|My father Ted Riding|
In the 1980s I wrote to the Ridings listed in a Canadian telephone directory. Some kind people actually wrote back to me, and one of them even sent me family photos in order to see if there was any resemblance (bless you). There were other letters too, to the Canadian authorities and anyone who might know something about my father’s family. Nobody did. The search went cold.
King’s Badge issued in his name in 1943 (sort of, his initials EG were transposed for some reason to GE). The Internet was still pretty new, but I eventually extracted some more secrets from it, namely further details of my father’s marriage and the name of a son born to the marriage in England.
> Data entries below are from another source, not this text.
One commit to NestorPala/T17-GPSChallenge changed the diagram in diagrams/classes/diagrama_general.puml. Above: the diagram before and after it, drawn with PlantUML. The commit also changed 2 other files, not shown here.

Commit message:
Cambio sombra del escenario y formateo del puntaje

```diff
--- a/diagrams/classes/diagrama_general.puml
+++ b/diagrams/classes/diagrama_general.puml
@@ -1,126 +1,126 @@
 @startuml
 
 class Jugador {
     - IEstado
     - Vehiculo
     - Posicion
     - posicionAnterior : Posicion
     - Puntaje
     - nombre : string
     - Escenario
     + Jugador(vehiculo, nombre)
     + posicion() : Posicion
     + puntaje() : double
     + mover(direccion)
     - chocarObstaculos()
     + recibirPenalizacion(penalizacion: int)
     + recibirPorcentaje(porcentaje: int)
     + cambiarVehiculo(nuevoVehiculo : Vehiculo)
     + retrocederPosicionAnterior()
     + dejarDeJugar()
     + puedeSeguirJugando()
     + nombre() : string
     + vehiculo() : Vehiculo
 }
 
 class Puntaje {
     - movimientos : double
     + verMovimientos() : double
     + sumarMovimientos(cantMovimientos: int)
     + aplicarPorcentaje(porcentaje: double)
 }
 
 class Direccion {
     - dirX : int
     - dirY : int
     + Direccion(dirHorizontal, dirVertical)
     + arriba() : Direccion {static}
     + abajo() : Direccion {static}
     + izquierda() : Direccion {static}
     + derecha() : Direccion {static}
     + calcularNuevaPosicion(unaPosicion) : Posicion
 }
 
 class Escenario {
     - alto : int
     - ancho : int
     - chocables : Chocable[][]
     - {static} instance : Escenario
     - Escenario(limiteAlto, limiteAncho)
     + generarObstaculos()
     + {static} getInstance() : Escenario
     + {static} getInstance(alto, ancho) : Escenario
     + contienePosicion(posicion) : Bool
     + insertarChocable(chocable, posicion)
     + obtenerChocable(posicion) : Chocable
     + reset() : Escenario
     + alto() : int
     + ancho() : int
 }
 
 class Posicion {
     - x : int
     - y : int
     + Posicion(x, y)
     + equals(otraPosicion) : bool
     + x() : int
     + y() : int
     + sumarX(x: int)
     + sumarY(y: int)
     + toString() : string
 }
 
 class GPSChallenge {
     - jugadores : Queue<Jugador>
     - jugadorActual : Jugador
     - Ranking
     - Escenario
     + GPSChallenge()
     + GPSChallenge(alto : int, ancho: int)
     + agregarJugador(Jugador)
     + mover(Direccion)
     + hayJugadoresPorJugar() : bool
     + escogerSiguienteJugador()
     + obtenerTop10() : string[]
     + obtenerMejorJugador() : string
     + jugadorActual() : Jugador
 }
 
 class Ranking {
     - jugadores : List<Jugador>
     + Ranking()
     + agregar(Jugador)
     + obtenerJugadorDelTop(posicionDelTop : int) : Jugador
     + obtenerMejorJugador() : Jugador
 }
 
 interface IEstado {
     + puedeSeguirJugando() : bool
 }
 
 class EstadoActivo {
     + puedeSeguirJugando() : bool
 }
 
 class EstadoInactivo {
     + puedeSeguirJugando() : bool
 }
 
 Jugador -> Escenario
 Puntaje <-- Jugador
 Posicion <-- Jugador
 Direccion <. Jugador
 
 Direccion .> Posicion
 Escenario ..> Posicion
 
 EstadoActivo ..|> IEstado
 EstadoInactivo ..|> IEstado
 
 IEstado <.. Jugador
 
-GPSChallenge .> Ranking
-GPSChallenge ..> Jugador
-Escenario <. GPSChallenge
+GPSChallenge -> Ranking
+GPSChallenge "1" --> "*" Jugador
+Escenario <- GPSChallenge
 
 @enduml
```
I found my father’s marriage index and my half-brother’s birth index by manually searching GRO indexes on 1837online.com (now known as Findmypast.com) launched in 2003.
I found my half-brother’s telephone number listed on the British Telecom website and called him. He was “shocked but not surprised” to discover he had siblings in South Africa. Our father was a mystery to him too however. He told me he last saw his father in South Africa in 1951 at the age of eight, when his pregnant mother returned to England with him after a short stay in Port Elizabeth. I travelled to England to meet him in 2005. My half-sister, who was born in England in 1951, passed away in 2001 so I never had the chance to meet her.
In May 2009 I ordered my father’s GRO marriage certificate dated 1942. I noticed an age discrepancy for him and that the name given for his father was not the same as the name my mother had provided on his death notice. The discrepancies were frustrating, but the record proved to be one of the keys that would ultimately unlock my father’s identity. It contained his British Army unit, rank and service number which enabled me to obtain his non-public World War II service record later that year. His enlistment papers dated October 1939 contain a name and address for his father. I now had a third name for his father, namely William Riding, and a new place of birth for my father, namely Liverpool in England. My father’s first and middle names were switched around, consistent with the initials in the letter my mother kept. There was no UK birth record using any of the known variations of his name and date of birth however. I looked up his father’s supposed address online and decided against writing to the homeowner who had a different surname. I no longer took any of these “facts” too seriously and I thought that many people would have come and gone from that house in the 70 years since my father enlisted. I was wrong.
Starting in 2009, I submitted my DNA to all the main testing companies in the US as their genealogy products became available. I didn’t get any close matches other than some known cousins on my maternal side.
Canada 1921 Census launched by Ancestry.ca in October 2013. My father and his family would surely be in it. They were not, and I was deflated again. In 2014 I noted with cautious optimism Findmypast’s announcement that they would be publishing the 1939 Register containing details of the population of England and Wales at the outbreak of World War II. In November 2015 I searched these records for the address my father had provided for his father to see if there was in fact a person by the name of William Riding living at that address. To my surprise there was.
I searched his name and birth date on Ancestry.com and luckily found a public family tree containing William Riding and his wife Ellen (thank you Jane). In 2010 a grandson of theirs and second cousin of the tree owner had written some notes on the tree, including the fact that one of their sons named George born in 1922 had disappeared during the wartime period (thank you Terry). The name and age of the missing son was wrong (according to what I knew about my father), but the circumstances were too much of a coincidence to dismiss. Ellen died in 1955 and William died in 1980, but George still had living siblings and one of them kindly agreed to submit a DNA sample to AncestryDNA for comparison to mine (thank you Jean). The results were consistent with me being their niece.
My father left his parents’ home in Liverpool in April 1937 at the age of 14 after a few rows with his father. My aunt who submitted the DNA sample, now married with a different surname, still lives at the same address that my father provided in his enlistment papers. I now have a copy of my father’s birth certificate giving that address as his place of birth in 1922. The only part of his date of birth that he kept was the day. He changed his month and year of birth and assumed a new middle name which later became his first name. As of 2016, my father has 5 children (two now deceased), 8 grandchildren, 4 great-grandchildren and one great-great-grandchild that I know of. Thanks to technology and persistence, his surviving siblings now know what became of him and his surviving descendants now know where he came from.